The predominant threat, in the president's view, came
from Soviet communism: "A backward
civilization with a second rate production plant [has] develop[ed] the power to
frighten us all out of our wits,” he wrote.
Even in National Security Council (NSC) meetings and other high-level
policy conferences, where one might expect his words to have been most measured
and deliberate, he framed policy problems in terms of apocalyptic threat. At one of the first NSC meetings, he warned
Eisenhower had long been equating
While the president worried about the external threat
posed by the Soviets, he told legislative leaders that he was just as concerned
about the apocalyptic internal threat posed by the “long continuance and
magnitude of Federal spending.” The
military budget would determine “the long-term capacity of the
This was the context in which he approached the
question of nuclear weapons. It was
clear from the beginning that the bomb would play a crucial role in preserving
national security, though he struggled throughout his presidency to define that
role precisely. Eisenhower had no principled objection to
using it. Among Army men, he had long
been a champion of relatively heavy reliance upon it as “a weapon of first
resort," as David Alan Rosenberg puts it.
And he assumed from the outset that his administration would increase

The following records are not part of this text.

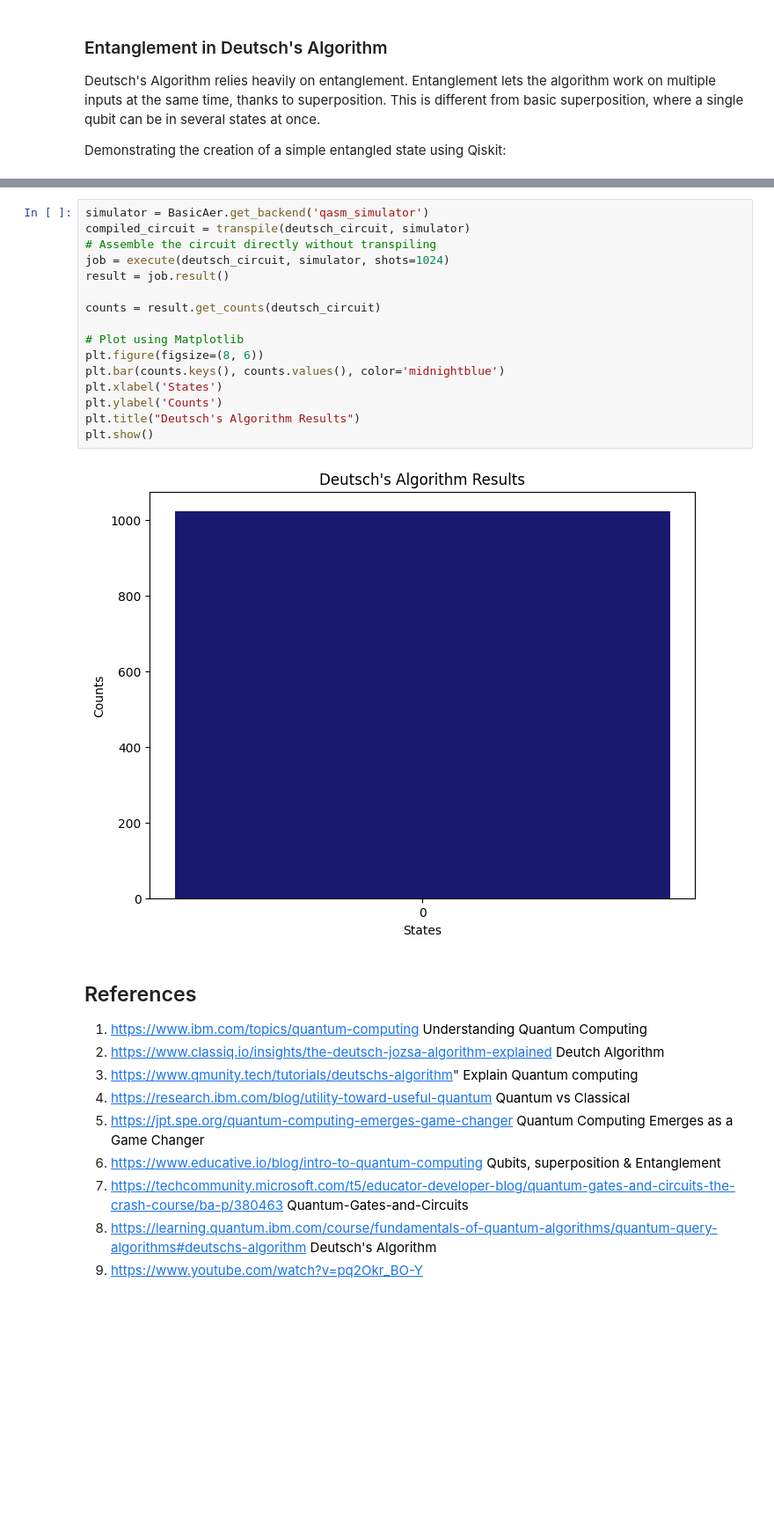
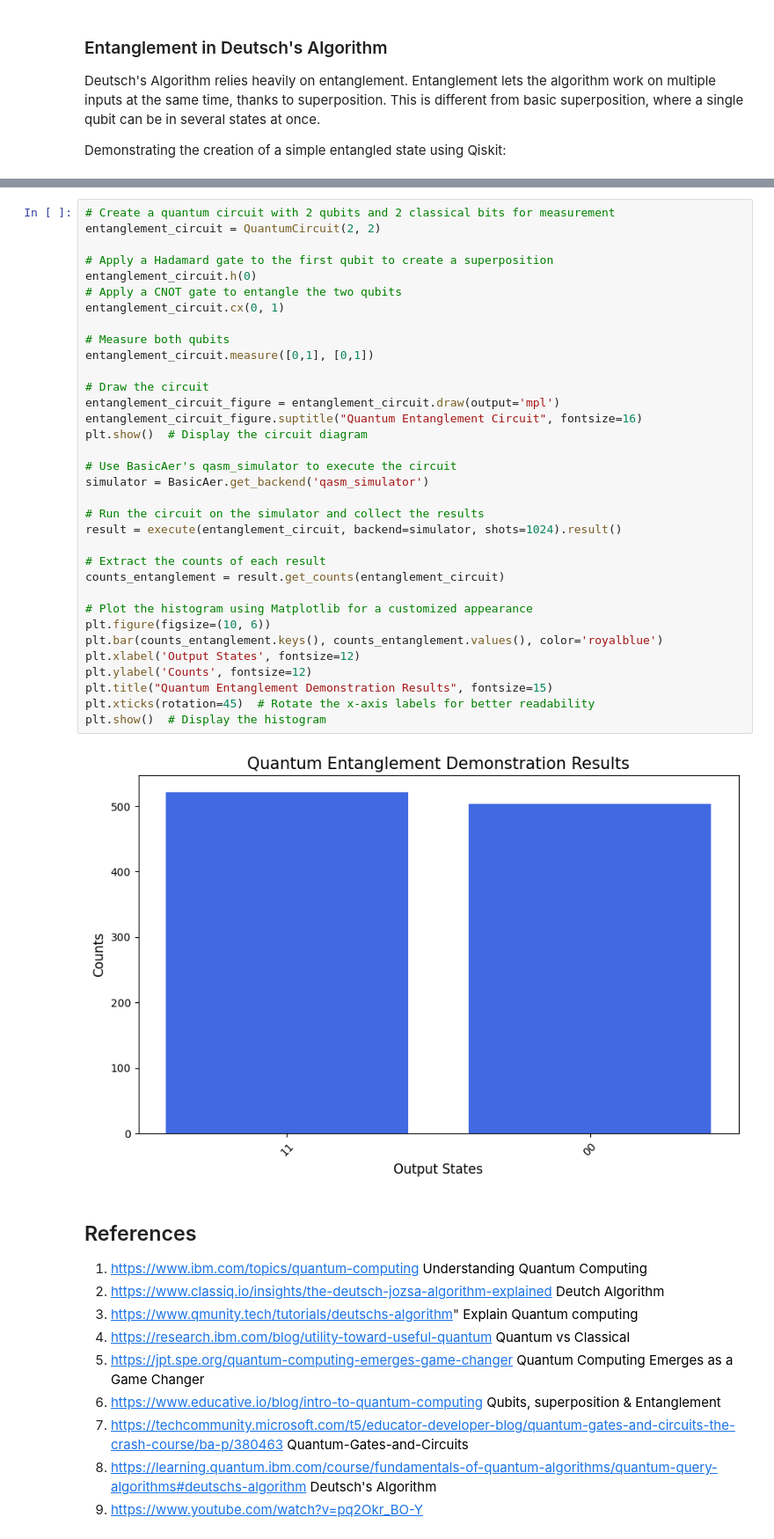
Before and after one commit to RazzaNoonan/EmergingTechnologies, a Jupyter notebook: project.ipynb, the cells around one changed output, grey strips where cells are left out. Shown at 88% size. Drawn from its saved outputs; the diff is of its cells as text; blank space fills up the shorter version.

```diff
--- a/project.ipynb
+++ b/project.ipynb
@@ -258,21 +263,39 @@ deutsch_circuit.draw(output='mpl', style='clifford')
-# %%
-simulator = BasicAer.get_backend('qasm_simulator')
-compiled_circuit = transpile(deutsch_circuit, simulator)
-# Assemble the circuit directly without transpiling
-job = execute(deutsch_circuit, simulator, shots=1024)
-result = job.result()
-
-counts = result.get_counts(deutsch_circuit)
-
-# Plot using Matplotlib
-plt.figure(figsize=(8, 6))
-plt.bar(counts.keys(), counts.values(), color='midnightblue')
-plt.xlabel('States')
-plt.ylabel('Counts')
-plt.title("Deutsch's Algorithm Results")
-plt.show()
-# %% [output]
-[figure, removed]
+# %%
+# Create a quantum circuit with 2 qubits and 2 classical bits for measurement
+entanglement_circuit = QuantumCircuit(2, 2)
+
+# Apply a Hadamard gate to the first qubit to create a superposition
+entanglement_circuit.h(0)
+# Apply a CNOT gate to entangle the two qubits
+entanglement_circuit.cx(0, 1)
+
+# Measure both qubits
+entanglement_circuit.measure([0,1], [0,1])
+
+# Draw the circuit
+entanglement_circuit_figure = entanglement_circuit.draw(output='mpl')
+entanglement_circuit_figure.suptitle("Quantum Entanglement Circuit", fontsize=16)
+plt.show()  # Display the circuit diagram
+
+# Use BasicAer's qasm_simulator to execute the circuit
+simulator = BasicAer.get_backend('qasm_simulator')
+
+# Run the circuit on the simulator and collect the results
+result = execute(entanglement_circuit, backend=simulator, shots=1024).result()
+
+# Extract the counts of each result
+counts_entanglement = result.get_counts(entanglement_circuit)
+
+# Plot the histogram using Matplotlib for a customized appearance
+plt.figure(figsize=(10, 6))
+plt.bar(counts_entanglement.keys(), counts_entanglement.values(), color='royalblue')
+plt.xlabel('Output States', fontsize=12)
+plt.ylabel('Counts', fontsize=12)
+plt.title("Quantum Entanglement Demonstration Results", fontsize=15)
+plt.xticks(rotation=45)  # Rotate the x-axis labels for better readability
+plt.show()  # Display the histogram
+# %% [output]
+[figure, added]
 # %% [markdown]
 ## References
 
```
Also changed, not shown: parts of 25 cells of this notebook.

Deployed in the context of a discourse of Manichaean dualism, the bomb reinforced the tendency to speak of the global conflict in absolutes. For some, it raised hopes for absolute victory. For others, its promise of deterrence raised hopes for absolute safety from every threat. Eisenhower rejected these hopes. He was the first president to stress that the instrument of military omnipotence could itself trigger limitless catastrophe. The "winner" of a nuclear war would also be a loser, overwhelmed by the impossible task of occupation and reconstruction. So he had, he wrote in his diary, a “clear conviction that as of now the world is racing toward catastrophe.”
Relying on military means for "total protection" was self-defeating, he argued, for it would bring "prolonged and total mobilization—which means, practically, regimentation," the very evil it was designed to forestall. For Eisenhower the goal of any war was to defend one’s nation, and since nuclear weapons could not meaningfully defend any nation, it would be hard to imagine how to use the “new weapons” to fight a war. At the same time, however, the mushroom cloud still symbolized for him what Harry Truman had called “the winning weapon.” Thus total destruction and total victory were now embodied in the same visual image—the mushroom cloud.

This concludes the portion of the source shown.